Joel Congdon was born in New York in 1838 and moved to California with his brother George in 1854. Some quick math tells us that he was a mere sixteen years of age. Needless to say, it was an arduous journey traveling by rail, boat, and even mule.
Joel was married to Mary A. Rouse in 1864 and farmed in the San Bernardino area for four years. Then in 1868 he, Mary, and his brother-in-law, J.P. Fuller, purchased 160 acres with the borders defined by Alipaz Road, Del Obispo, and El Camino Real (considerably larger than the 28.8 plot today). In 1876 Joel decided to build a home to accommodate his growing family of eight children.
With no Home Depot, the redwood lumber made its way by boat from San Francisco. The foundation was found closer to home: the sandstone slabs from the Mission, which were destroyed in the 1812 earthquake. While the house was under construction, Joel planted 35 acres of English walnuts, making him a pioneer in bringing walnuts to south county. It was believed that the house was completed in 1878.
In 1887 while California was in a “boom” period, Joel decided to sell his farm and house for $55,000 cash to a banker from Los Angeles named Major Bonebreak. The Congdons moved to Santa Ana and were no longer involved in farming.
During the ensuing years the Congdon Ranch (as it was then called) had several owners. It is unknown when and to whom Major Bonebreak sold the Congdon House and farm. However, records show that from 1928 until 1946 the owner was Mr. Maag, a wealthy rancher who owned several ranches in Orange County. Then in 1946 George Cobren bought the farm; he then sold it to Sanji Kinoshita in 1955.
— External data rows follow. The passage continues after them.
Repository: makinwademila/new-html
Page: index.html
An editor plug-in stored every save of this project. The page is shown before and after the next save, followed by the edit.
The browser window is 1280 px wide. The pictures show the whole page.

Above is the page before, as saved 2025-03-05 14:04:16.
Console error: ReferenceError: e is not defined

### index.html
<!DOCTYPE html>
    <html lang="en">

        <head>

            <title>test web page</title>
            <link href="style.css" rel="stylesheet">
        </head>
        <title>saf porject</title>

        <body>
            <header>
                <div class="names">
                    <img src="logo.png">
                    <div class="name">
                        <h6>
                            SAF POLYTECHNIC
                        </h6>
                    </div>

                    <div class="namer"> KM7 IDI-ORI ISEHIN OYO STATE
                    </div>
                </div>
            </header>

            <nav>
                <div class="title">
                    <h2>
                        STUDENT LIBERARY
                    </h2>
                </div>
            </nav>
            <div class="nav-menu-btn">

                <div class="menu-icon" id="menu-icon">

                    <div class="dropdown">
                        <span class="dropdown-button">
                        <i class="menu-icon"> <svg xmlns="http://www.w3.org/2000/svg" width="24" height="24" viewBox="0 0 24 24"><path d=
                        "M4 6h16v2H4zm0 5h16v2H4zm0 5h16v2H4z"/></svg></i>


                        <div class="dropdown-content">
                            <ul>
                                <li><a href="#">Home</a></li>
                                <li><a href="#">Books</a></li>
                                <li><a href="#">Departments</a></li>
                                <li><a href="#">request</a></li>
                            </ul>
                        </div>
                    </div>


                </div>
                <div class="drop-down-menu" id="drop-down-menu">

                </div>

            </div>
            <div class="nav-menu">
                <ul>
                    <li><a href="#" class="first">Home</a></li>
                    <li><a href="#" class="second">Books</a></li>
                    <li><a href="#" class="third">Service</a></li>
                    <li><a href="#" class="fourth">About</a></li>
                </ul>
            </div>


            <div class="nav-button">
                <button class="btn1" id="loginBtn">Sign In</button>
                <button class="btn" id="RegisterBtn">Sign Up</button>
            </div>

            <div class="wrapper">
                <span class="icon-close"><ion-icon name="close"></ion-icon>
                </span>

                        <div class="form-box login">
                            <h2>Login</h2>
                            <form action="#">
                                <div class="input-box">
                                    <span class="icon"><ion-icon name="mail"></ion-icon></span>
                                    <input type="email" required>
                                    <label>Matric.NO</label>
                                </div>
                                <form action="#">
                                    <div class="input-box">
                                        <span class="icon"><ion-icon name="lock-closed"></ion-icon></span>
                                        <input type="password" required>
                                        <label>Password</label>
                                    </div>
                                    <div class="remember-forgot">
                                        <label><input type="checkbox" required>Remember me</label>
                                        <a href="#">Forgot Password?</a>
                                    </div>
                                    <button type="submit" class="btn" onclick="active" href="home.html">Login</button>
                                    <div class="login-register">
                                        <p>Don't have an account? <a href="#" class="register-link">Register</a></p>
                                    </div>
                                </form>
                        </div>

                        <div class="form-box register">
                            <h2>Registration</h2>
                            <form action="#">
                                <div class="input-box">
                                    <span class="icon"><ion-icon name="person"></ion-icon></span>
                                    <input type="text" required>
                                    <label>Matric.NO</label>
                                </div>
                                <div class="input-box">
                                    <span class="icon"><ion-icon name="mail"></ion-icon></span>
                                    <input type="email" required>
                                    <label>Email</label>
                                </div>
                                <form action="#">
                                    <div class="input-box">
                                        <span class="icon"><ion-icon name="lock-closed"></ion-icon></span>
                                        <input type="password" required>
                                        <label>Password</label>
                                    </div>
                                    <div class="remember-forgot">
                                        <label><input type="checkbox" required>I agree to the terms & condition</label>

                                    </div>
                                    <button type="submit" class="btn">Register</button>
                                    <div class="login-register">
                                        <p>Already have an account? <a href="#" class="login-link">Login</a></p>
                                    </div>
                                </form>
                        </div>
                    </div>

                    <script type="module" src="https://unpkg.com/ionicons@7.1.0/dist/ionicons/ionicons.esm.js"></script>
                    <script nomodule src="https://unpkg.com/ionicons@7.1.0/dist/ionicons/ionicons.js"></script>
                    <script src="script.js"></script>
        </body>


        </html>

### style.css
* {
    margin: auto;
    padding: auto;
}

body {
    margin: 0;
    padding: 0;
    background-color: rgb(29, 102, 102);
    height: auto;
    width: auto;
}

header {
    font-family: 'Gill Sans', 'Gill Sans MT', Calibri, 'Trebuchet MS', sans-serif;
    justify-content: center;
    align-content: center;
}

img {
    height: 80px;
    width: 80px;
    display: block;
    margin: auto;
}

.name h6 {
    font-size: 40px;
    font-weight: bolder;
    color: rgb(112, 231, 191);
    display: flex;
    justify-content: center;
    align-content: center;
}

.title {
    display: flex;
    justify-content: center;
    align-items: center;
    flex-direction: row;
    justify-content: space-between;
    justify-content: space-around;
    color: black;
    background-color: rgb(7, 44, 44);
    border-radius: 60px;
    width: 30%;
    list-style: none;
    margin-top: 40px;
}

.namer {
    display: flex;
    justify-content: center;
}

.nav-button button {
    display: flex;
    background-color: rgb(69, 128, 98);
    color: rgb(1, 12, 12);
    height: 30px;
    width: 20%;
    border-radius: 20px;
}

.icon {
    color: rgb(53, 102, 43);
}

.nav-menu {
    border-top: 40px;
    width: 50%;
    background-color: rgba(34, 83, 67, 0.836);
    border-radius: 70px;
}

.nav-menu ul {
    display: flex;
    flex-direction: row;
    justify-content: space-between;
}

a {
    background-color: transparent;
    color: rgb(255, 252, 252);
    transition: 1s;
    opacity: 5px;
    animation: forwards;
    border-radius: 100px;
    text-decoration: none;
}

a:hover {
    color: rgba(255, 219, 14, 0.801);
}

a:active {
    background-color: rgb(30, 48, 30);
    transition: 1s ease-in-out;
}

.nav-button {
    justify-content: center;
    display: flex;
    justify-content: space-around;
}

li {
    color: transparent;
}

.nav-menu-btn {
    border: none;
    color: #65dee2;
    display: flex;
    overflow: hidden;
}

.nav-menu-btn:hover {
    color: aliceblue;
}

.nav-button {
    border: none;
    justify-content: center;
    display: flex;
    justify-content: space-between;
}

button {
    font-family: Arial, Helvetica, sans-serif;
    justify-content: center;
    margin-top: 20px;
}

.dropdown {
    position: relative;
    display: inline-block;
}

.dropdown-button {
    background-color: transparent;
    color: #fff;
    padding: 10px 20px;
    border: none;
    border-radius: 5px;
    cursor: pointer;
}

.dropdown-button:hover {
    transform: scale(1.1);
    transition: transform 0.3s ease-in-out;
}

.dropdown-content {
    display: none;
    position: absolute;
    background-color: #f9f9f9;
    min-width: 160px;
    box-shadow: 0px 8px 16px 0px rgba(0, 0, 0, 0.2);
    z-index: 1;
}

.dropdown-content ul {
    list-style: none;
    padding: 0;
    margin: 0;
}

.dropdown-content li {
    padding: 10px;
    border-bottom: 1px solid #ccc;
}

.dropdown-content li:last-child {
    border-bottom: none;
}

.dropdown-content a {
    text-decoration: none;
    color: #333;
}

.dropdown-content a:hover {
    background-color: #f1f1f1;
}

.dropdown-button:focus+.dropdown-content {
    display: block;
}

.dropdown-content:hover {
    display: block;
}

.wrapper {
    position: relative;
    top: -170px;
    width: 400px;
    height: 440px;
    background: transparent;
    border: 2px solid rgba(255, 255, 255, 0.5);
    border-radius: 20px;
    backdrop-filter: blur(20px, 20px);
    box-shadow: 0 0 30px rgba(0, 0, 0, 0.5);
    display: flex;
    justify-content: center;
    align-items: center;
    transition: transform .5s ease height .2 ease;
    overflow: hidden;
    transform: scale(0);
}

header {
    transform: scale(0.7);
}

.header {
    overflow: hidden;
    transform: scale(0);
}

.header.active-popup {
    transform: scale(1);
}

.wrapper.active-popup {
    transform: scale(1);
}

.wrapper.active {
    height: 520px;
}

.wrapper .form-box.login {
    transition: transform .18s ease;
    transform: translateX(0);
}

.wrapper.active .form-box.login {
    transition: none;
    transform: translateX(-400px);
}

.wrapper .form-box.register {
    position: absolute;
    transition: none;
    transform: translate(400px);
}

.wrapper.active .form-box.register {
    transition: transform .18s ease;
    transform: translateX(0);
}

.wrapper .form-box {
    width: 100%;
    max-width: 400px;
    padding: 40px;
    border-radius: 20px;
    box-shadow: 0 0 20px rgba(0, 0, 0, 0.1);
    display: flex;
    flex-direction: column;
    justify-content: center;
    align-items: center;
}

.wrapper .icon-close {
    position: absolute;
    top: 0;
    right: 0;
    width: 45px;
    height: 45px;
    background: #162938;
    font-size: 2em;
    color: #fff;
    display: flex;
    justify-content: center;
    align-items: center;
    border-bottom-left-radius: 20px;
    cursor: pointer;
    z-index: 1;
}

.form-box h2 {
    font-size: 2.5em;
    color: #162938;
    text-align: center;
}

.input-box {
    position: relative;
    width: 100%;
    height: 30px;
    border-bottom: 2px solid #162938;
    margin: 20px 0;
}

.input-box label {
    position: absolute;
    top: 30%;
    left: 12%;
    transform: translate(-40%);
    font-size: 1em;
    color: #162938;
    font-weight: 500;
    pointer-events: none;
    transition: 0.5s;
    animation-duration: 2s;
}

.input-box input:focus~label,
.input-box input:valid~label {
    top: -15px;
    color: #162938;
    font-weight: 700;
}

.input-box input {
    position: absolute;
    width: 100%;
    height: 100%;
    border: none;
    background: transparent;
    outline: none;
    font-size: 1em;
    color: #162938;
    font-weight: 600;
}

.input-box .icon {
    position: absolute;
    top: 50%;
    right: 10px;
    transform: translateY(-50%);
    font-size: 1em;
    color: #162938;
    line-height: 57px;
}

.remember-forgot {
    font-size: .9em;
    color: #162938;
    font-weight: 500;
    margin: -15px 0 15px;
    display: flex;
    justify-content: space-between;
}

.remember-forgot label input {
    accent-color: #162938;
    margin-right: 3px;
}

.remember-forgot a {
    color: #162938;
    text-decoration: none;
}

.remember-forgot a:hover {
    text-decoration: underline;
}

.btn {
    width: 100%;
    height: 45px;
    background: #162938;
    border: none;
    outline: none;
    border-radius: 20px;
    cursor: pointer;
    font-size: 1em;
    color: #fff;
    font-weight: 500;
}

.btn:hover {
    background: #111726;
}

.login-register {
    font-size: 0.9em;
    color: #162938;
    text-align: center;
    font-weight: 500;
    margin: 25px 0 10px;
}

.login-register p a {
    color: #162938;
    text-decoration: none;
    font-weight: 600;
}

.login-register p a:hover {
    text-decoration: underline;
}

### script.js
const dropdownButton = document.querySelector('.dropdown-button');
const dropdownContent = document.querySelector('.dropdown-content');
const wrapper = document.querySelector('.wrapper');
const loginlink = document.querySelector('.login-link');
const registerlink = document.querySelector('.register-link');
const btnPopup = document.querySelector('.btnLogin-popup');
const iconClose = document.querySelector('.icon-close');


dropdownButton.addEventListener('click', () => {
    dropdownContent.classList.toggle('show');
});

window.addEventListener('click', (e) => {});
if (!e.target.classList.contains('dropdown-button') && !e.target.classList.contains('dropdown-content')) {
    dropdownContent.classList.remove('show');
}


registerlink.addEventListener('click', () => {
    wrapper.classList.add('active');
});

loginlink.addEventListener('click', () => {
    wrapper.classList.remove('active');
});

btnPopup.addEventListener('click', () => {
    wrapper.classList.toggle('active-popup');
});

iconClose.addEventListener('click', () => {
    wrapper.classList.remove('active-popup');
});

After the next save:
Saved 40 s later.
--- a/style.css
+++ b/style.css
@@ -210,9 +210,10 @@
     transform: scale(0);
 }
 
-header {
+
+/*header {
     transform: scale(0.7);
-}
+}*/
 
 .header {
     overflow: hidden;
The Kinoshita Family lived in the Congdon House until 1975 and farmed the property until 1990, when they sold it to the City of San Juan Capistrano. After acquiring the property, the house was extensively renovated. Today the property is zoned “permanent agricultural”. The Ecology Center is honored to be allowed to inhabit this 28.8 acres and to carry on the legacy of farming in Orange County.